Lisa joins the NCOSE following nearly two years with World Hope International (WHI), where as its Director of Anti-Trafficking, Lisa administered WHI’s anti-trafficking and sexual-violence recovery programs in Azerbaijan, Cambodia, Liberia and Sierra Leone. While working for WHI Lisa also served as a steering committee member of the Faith Alliance Against Slavery and Trafficking (FAAST), a collaboration initiative she helped found, and as a reviewer for the Journal of Human Trafficking.

She has written on the subjects of sexual trafficking and commercial sexual exploitation for publications such as Christian History and Biography, Caring, Mutuality, PRISM, and Social Work and Christianity. Lisa is a contributing author to Hands that Heal: International Curriculum for Caregivers of Trafficking Survivors, as well as the book Global Perspectives on Prostitution and Sex Trafficking:  Europe Latin America, North America, and Global in which she contributed chapters about the use of torture by pimps, as well as the policy conflicts between sex trafficking abolitionists and HIV/AIDS advocates. She is the co-editor of a special anti-trafficking edition of the North American Association of Christians in Social Work journal Social Work & Christianity and has provided expert testimony to the U.S. Congress. Lisa routinely speaks about sex trafficking and commercial sexual exploitation (i.e. prostitution, pornography, stripping), and facilitates anti-trafficking training events for a diverse range of audiences.

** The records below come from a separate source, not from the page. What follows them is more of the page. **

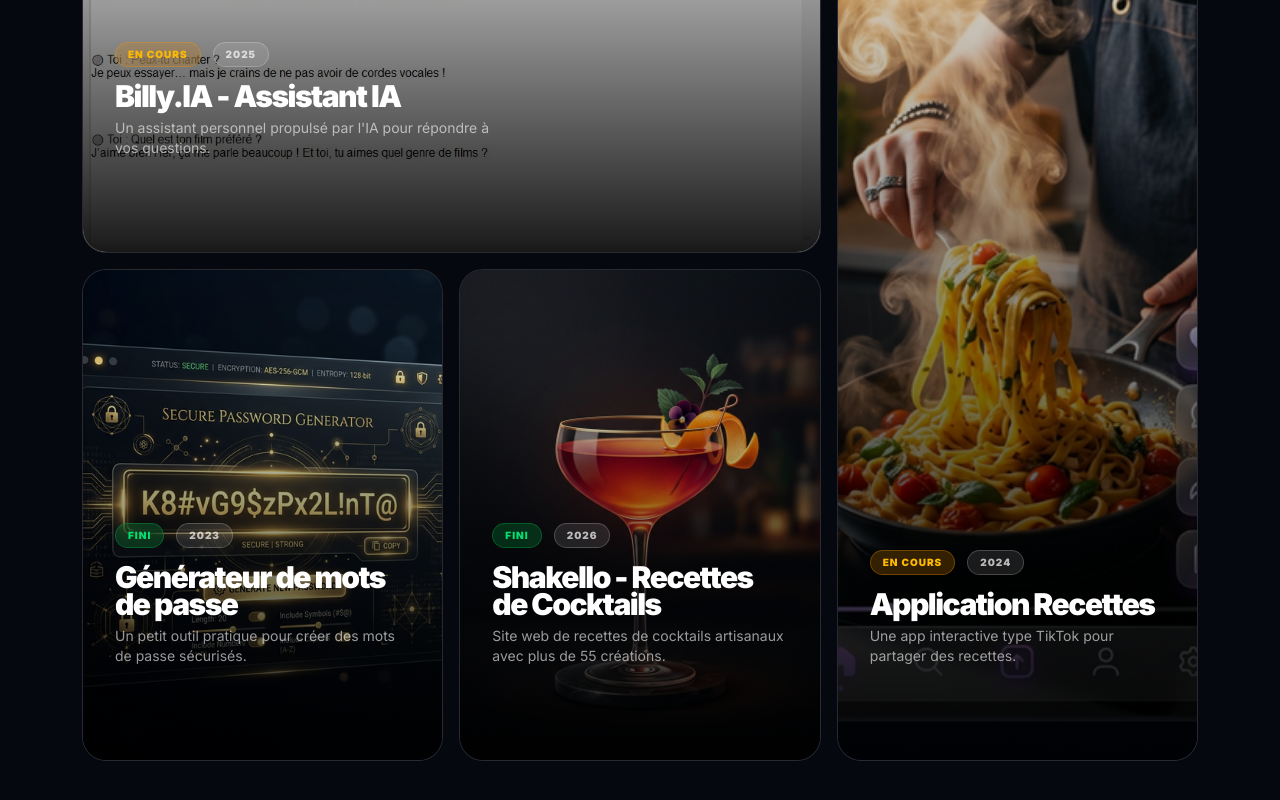
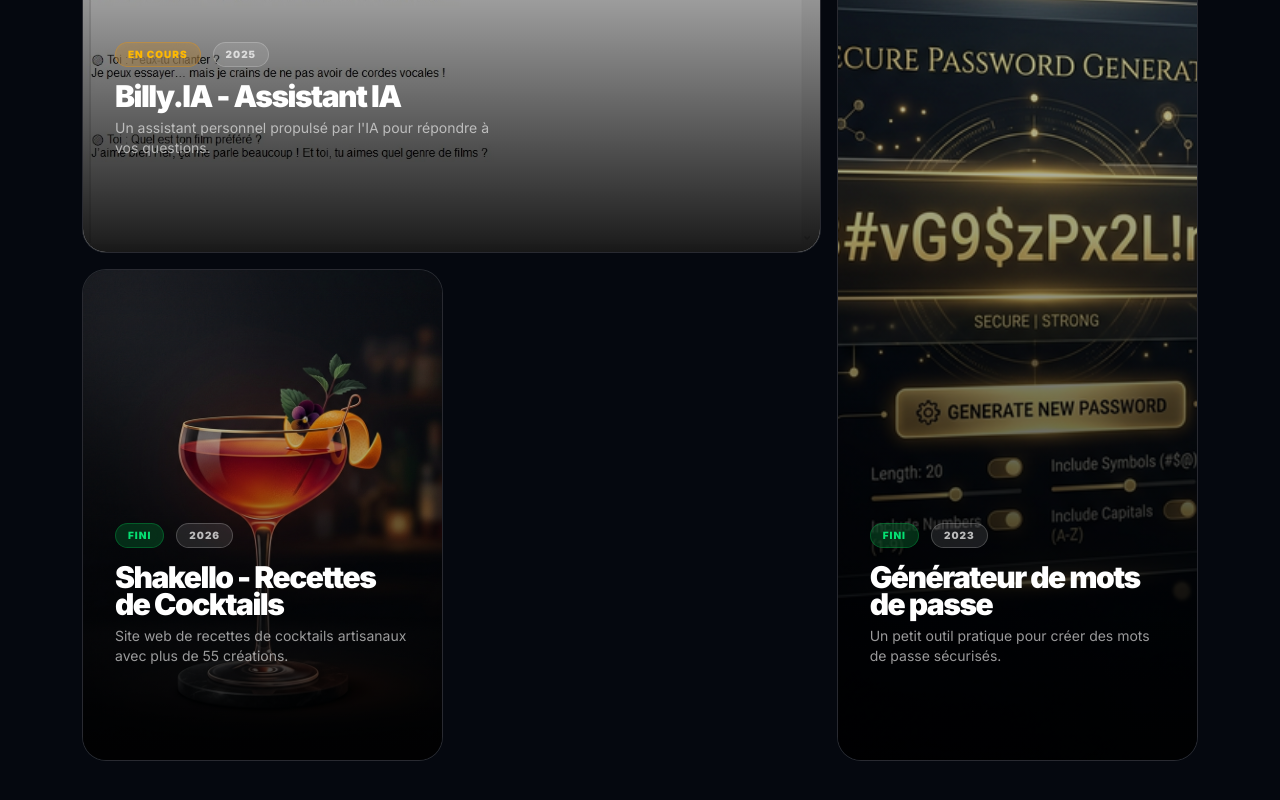
Before and after one commit to Vexyuu/portfolio, a Next.js app: page / in a window 1280 px wide. Shown: the part 3298-4098 px from the top of the page. Built offline with nearby package versions, Linux system fonts and the light colour scheme.

Commit message:
feat: add sitemap configuration and project data definitions

```diff
--- a/src/app/projects/cookme/page.tsx
+++ /dev/null
@@ -1,42 +0,0 @@
-// src/app/projects/cookme/page.tsx
-import { getAssetPath } from "@/utils/paths";
-import ProjectCard from "@/components/ProjectCard";
-
-export const metadata = {
-    title: "CookMe - Application de Recettes Interactive",
-    description: "Une application type TikTok pour découvrir et partager des recettes de cuisine de manière ludique.",
-    keywords: ["Recettes", "TikTok-like", "Mobile App", "React Native", "Killian Fievet", "portfolio projet"],
-    openGraph: {
-        title: "CookMe - Application de Recettes Interactive",
-        description: "Application type TikTok pour découvrir et partager des recettes.",
-        url: "https://killianfievet.com/projects/cookme",
-        type: "article",
-        images: [
-            {
-                url: "https://killianfievet.com/data/projects/cookme.png",
-                width: 1200,
-                height: 630,
-                alt: "CookMe - Application Recettes",
-            },
-        ],
-    },
-    alternates: {
-        canonical: "https://killianfievet.com/projects/cookme",
-    },
-};
-
-export default function CookMe() {
-    return (
-        <ProjectCard
-            title="CookMe - Application Recettes"
-            description="Une app interactive type TikTok pour partager des recettes."
-            longDescription="CookMe revisite la consultation de recettes en s'inspirant du format vertical de TikTok. L'idée est de proposer une expérience immersive où chaque recette est présentée via une courte vidéo ou une série d'images dynamiques. L'utilisateur peut liker, enregistrer et filtrer les recettes par ingrédients ou temps de préparation. Le projet explore les problématiques de performance mobile et de gestion de flux de données asynchrones."
-            objective="Développer une interface mobile fluide et engageante qui simplifie la découverte culinaire pour la génération Z, tout en maîtrisant les technologies hybrides."
-            image={getAssetPath("/data/projects/cookme.png")}
-            stack={["React Native", "Expo", "Firebase", "Framer Motion"]}
-            github="https://github.com/Vexyuu/cookme"
-            demo="#"
-            category="Mobile"
-        />
-    );
-}
--- a/src/app/sitemap.ts
+++ b/src/app/sitemap.ts
@@ -38,12 +38,6 @@ export default function sitemap(): MetadataRoute.Sitemap {
             priority: 0.7,
         },
         {
-            url: `${baseUrl}/projects/cookme`,
-            lastModified: new Date(),
-            changeFrequency: "yearly",
-            priority: 0.7,
-        },
-        {
             url: `${baseUrl}/projects/ndi-2025`,
             lastModified: new Date(),
             changeFrequency: "yearly",
--- a/src/data/projects.ts
+++ b/src/data/projects.ts
@@ -12,17 +12,6 @@ export const projects = [
         isFinite: false,
         category: "IA",
         year: 2025,
-    },
-    {
-        title: "Application Recettes",
-        description: "Une app interactive type TikTok pour partager des recettes.",
-        link: "https://github.com/Vexyuu/cookme",
-        more: "/projects/cookme",
-        image: getAssetPath("/data/projects/cookme.png"),
-        demo: "#",
-        isFinite: false,
-        category: "Mobile",
-        year: 2024,
     },
     {
         title: "Générateur de mots de passe",
```
Also changed, not shown: public/data/projects/cookme.png (deleted).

Additionally, Lisa served for more than 12 years as the Liaison for the Abolition of Sexual Trafficking for The Salvation Army USA National Headquarters. In that role she pioneered strategies for The Salvation Army to create recovery services for survivors of sexual trafficking and advocated on public policy issues and initiatives related to combating sexual trafficking and other forms of commercial sexual exploitation. Lisa chaired The Salvation Army’s North American Anti-Trafficking Council and directed its Initiative Against Sexual Trafficking. Previous to her arrival at The Salvation Army, Lisa served as Policy Representative for the National Association of Evangelicals’ (NAE) Office for Governmental Affairs in Washington, DC, from 1998 to 2001. While there, she was heavily involved in NAE’s advocacy efforts seeking passage of legislation now known as the Trafficking Victims Protection Act of 2000. She has also worked for consulting firms managing Community Develop Block Grants programs in Kentucky, and taught English as a second language in the People’s Republic of China.

Lisa earned her Bachelor of Arts in Government from Western Kentucky University, and her Master’s degree in Leadership, Public Policy and Social Issues from Union Institute and University.

Further Reading